The University of Queensland

School of Languages and Comparative Cultural Studies

St Lucia, Australia

School Website

Is your training program Undergraduate or Postgraduate?

What is the official title of the degree awarded?
Master of Arts in Japanese Interpreting and Translation

Is your programme part of an international educational network?

Is your programme sponsored financially or pedagogically?

Specify which institution(s) sponsor(s) your programme?

Is your postgraduate programme offered every year?
Are applicants required to have spent time abroad?

Must applicants take an aptitude test?

Is the aptitude test eliminatory?

Does the aptitude test comprise oral components?
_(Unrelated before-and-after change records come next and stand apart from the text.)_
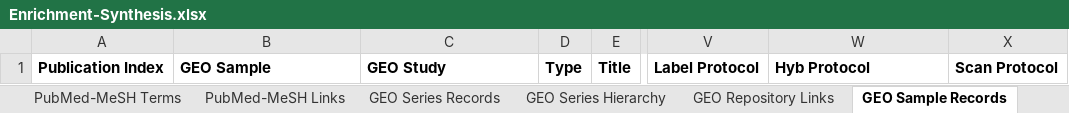
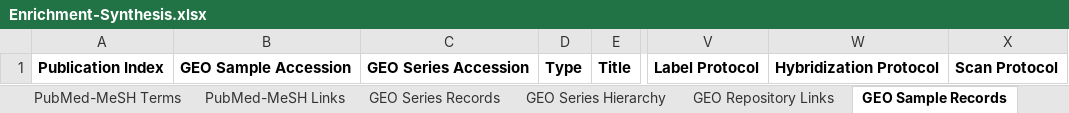
Before and after one commit to AWEyre7147/deathmap-ai, an Excel workbook: data/templates/Enrichment-Synthesis.xlsx, sheet GEO Sample Records, drawn as a sheet; only a part is shown, gaps mark what is left out; values as stored, in another font and other column widths than the file's, no borders; the diff names each change by its address in the sheet, - before the commit and + after, or states it on an @@ line.

```diff
--- a/data/templates/Enrichment-Synthesis.xlsx (sheet GEO Sample Records)
+++ b/data/templates/Enrichment-Synthesis.xlsx (sheet GEO Sample Records)
-B1: GEO Sample
+B1: GEO Sample Accession
-C1: GEO Study
+C1: GEO Series Accession
-W1: Hyb Protocol
+W1: Hybridization Protocol
```
Also changed, not shown: sheet ArrayExpress Sample Records, sheet PubMed-SRA Links, sheet ENA Run Records, sheet ENA Experiment Records, sheet ENA Sample Records, sheet GEO Series Hierarchy, 9 more sheets, data/templates/BioStudies-ArrayExpress-Enrichment.xlsx, data/templates/DeathMap-AI-output-backup.xlsx, 50 other files.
Does the aptitude test comprise written components?

Is the test assessed by trainers who are also interpreters?

What percentage of students passed the aptitude test last year?
Is the Programme Director/Course Leader currently a professional conference interpreter?

What percentage of interpreting courses is taught by conference interpreters who are AIIC members

Has your staff been trained in how to teach interpreting?

Did you provide/fund any teacher training for your staff last year?

What percentage of your teaching staff has received teacher training?

Describe the type of teacher training provided.
Do students receive any information about the short and medium-term market potential for their language combination?

If yes, when?
as a special lecture

How many SEMESTERS long is the training programme?

Is the curriculum posted online?

What is the curriculum's URL?

Are courses offered in (long) consecutive?

Are courses offered in simultaneous?

How many hours does the curriculum spend on "Professional ethics and working conditions"?

How many hours does the curriculum spend on "Interpreting studies (research/theory)"?

How many hours does the curriculum spend on "Elocution, diction, voice training"?

Do you have a eliminatory mid-course assessment or exams?

Do you use a digital environment in the classroom?

Which digital tools do you use?
interpreter training software in-house online speech banks webstreaming & podcasts recordings (audio/visual) of live speakers

What material is used to interpret from?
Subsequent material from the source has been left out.